In an interview with WGAN radio in Portland, Maine, Pentagon Comptroller David L. Norquist said the audit’s results should be available in the fall.

“We normally have audits of individual programs, but this one is the entire department, so it verifies account, location, condition of our inventory, all the equipment, test for security vulnerabilities and validating personnel records and payments,” he said.

Next year’s fiscal year defense budget, for example, is set at $717 billion. The audit looks at all property, all equipment and all personnel, and it ensures accountability and provides transparency for the American taxpayer, the chief financial officer said.

Annual audit
Thousands of DOD auditors worldwide are involved in the process, Norquist said, and the department will do this every year. He said the audit invariably will find faults that will need to be corrected. Having an audit allows leaders to make changes and then ensure those changes are doing what is intended, Norquist said.

“One of the things that often happens with audits is the public goes, ‘Well, what became of it?’” he said. “‘What did people do?’” Each year, he said, the public will see what the findings were, what was fixed and what remains to be done. “So it’ll be an annual process, and as I like to say to the workforce, it will go on as long as we both shall live,” Norquist said.
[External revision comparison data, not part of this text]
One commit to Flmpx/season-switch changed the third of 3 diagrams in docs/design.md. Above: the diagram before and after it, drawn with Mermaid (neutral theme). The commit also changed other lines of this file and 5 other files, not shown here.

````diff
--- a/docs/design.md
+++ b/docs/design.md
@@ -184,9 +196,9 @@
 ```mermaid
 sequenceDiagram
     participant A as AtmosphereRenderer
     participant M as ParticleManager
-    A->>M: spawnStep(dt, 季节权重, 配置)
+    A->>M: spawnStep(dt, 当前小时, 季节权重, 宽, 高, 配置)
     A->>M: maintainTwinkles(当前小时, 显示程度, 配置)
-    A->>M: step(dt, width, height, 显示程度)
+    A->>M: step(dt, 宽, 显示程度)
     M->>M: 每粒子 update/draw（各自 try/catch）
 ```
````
Audits are valuable in that they find challenges, he said. “Often, those are areas where people are doing things manually or the data is not compatible,” he added, “and when you streamline them, you get more efficiencies [and] you get more savings.”
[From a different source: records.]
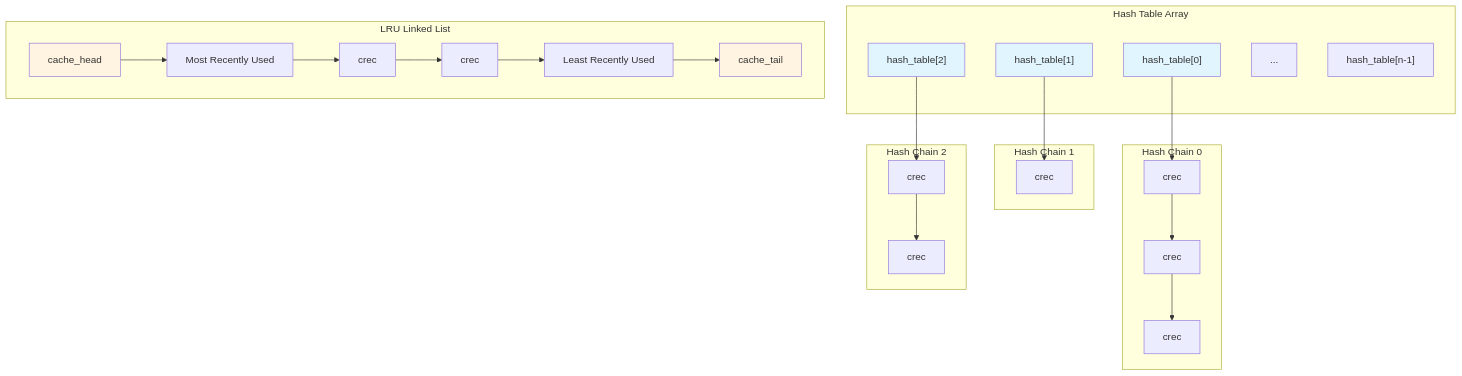
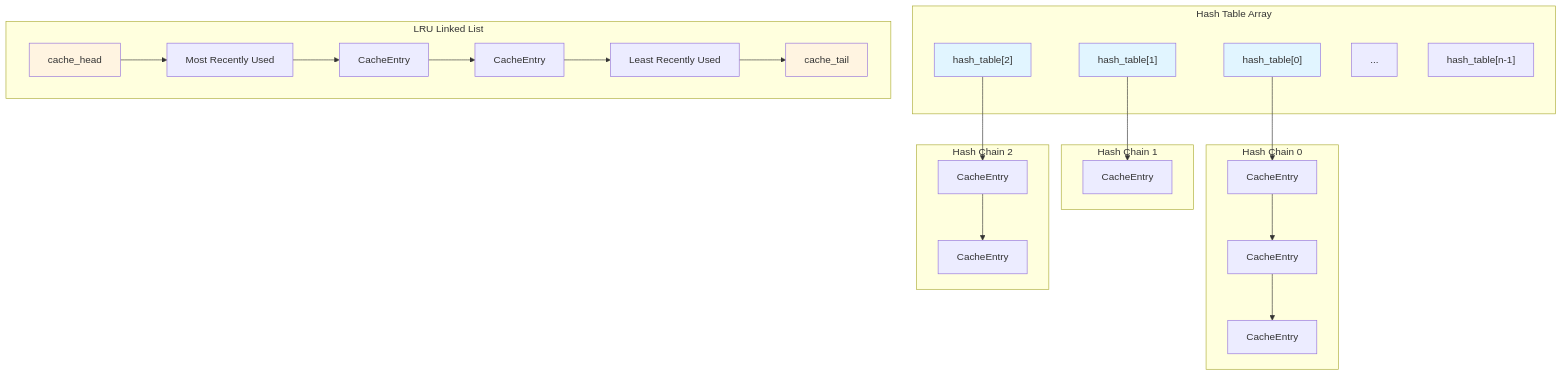
Before and after one commit to blitzy-public-samples/blitzy-dnsmasq: the first of 3 diagrams in docs/DNS_CACHING.md, drawn with Mermaid. The commit also changed other lines of this file, not shown here.

````diff
--- a/docs/DNS_CACHING.md
+++ b/docs/DNS_CACHING.md
@@ -52,40 +52,40 @@
 ```mermaid
 graph TB
     subgraph "Hash Table Array"
         H0["hash_table[0]"]
         H1["hash_table[1]"]
         H2["hash_table[2]"]
         Hdot["..."]
         Hn["hash_table[n-1]"]
     end
     
     subgraph "Hash Chain 0"
-        C01["crec"] --> C02["crec"] --> C03["crec"]
+        C01["CacheEntry"] --> C02["CacheEntry"] --> C03["CacheEntry"]
     end
     
     subgraph "Hash Chain 1"
-        C11["crec"]
+        C11["CacheEntry"]
     end
     
     subgraph "Hash Chain 2"
-        C21["crec"] --> C22["crec"]
+        C21["CacheEntry"] --> C22["CacheEntry"]
     end
     
     H0 --> C01
     H1 --> C11
     H2 --> C21
     
     subgraph "LRU Linked List"
         Head["cache_head"] --> LRU1["Most Recently Used"]
-        LRU1 --> LRU2["crec"]
-        LRU2 --> LRU3["crec"]
+        LRU1 --> LRU2["CacheEntry"]
+        LRU2 --> LRU3["CacheEntry"]
         LRU3 --> LRUn["Least Recently Used"]
         LRUn --> Tail["cache_tail"]
     end
     
     style H0 fill:#e1f5ff
     style H1 fill:#e1f5ff
     style H2 fill:#e1f5ff
     style Head fill:#fff4e1
     style Tail fill:#fff4e1
 ```
````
Navy savings
Already, he said, the Navy saved $65 million by transmitting things in a more automated and complete format. “We expect to see more of that across the organization,” Norquist said.

Another result, he said, is the organization gets better data quality for decision making.
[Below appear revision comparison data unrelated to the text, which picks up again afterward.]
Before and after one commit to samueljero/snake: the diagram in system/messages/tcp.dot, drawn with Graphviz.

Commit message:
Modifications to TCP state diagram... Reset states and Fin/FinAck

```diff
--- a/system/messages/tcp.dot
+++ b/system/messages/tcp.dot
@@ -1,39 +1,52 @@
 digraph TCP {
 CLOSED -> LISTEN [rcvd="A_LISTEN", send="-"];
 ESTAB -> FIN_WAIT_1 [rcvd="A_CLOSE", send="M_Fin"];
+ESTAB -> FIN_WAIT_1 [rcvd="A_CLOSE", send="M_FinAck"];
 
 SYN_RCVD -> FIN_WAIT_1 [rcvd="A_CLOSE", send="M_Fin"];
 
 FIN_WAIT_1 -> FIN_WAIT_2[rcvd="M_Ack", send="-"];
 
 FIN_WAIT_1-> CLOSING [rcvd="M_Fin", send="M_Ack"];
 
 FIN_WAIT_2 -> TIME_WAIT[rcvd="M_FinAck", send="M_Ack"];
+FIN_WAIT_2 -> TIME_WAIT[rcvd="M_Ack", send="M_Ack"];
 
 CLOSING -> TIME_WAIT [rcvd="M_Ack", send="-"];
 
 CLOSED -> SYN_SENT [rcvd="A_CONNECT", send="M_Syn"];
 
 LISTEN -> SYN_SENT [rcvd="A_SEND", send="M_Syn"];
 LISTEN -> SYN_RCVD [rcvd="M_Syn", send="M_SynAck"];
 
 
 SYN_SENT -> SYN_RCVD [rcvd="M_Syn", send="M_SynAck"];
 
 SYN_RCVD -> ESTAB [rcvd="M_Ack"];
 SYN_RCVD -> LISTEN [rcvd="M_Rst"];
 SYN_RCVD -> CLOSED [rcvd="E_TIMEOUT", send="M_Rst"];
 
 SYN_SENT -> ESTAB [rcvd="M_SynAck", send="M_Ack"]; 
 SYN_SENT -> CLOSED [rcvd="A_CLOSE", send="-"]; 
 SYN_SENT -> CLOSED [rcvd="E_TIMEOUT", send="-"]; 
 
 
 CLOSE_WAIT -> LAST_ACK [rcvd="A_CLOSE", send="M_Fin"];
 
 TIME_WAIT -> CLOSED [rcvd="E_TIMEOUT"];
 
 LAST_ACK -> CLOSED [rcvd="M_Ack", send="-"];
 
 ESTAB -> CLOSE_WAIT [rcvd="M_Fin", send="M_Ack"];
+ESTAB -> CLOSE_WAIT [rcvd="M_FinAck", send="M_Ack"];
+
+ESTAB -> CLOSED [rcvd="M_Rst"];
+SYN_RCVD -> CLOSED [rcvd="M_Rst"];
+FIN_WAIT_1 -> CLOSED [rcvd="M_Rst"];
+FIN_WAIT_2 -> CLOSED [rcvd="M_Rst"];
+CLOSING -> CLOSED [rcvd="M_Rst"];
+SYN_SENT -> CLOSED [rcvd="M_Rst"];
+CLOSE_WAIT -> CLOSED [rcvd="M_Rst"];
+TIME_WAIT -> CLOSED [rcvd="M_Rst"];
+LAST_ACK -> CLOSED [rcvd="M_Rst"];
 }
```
“When getting ready for the audit, the Army identified 39 Black Hawk helicopters that were not properly in its property system,” Norquist said. “Now, the person who had them knew they were there, but if the department was looking across its inventory, it would not have seen [them].”

The audit also is part of implementing the new National Defense Strategy, Norquist said, noting that the strategy shifts DOD’s focus to developing the capabilities needed to prevail in high-end conflicts against China and Russia.

“And so, you’ll see a series of investments that followed in that,” Norquist said, “and this received a great deal of bipartisan support.”




All of this week's top headlines to your email every Friday.


 
 

 
army-VR1

Virtual battlefield represents future of training

Army photograph by Bob Potter Soldiers prepare to operate training technologies during the STE User Assessment in Orlando, Fla., in March 2018. The assessment was part of an approach implemented by Maj. Gen. Maria R. Gervais to...
 
 

CCAF no longer required for promotion

Due to an update to the enlisted personnel handbook, an associate’s degree from the Community College of the Air Force is no longer required for promotions, however, master sergeants still have to keep education in mind for their enlisted performance reports. While the CCAF itself is no longer required, an associate’s degree or higher is...
 
 
army-survey

New email survey aims to gauge Army housing quality

Army photograph Residents of Family housing owned and leased by the Army in the United States and overseas, such as this Family housing at U. S. Army Garrison Humphreys, South Korea, received a survey via email on Jan. 15 askin...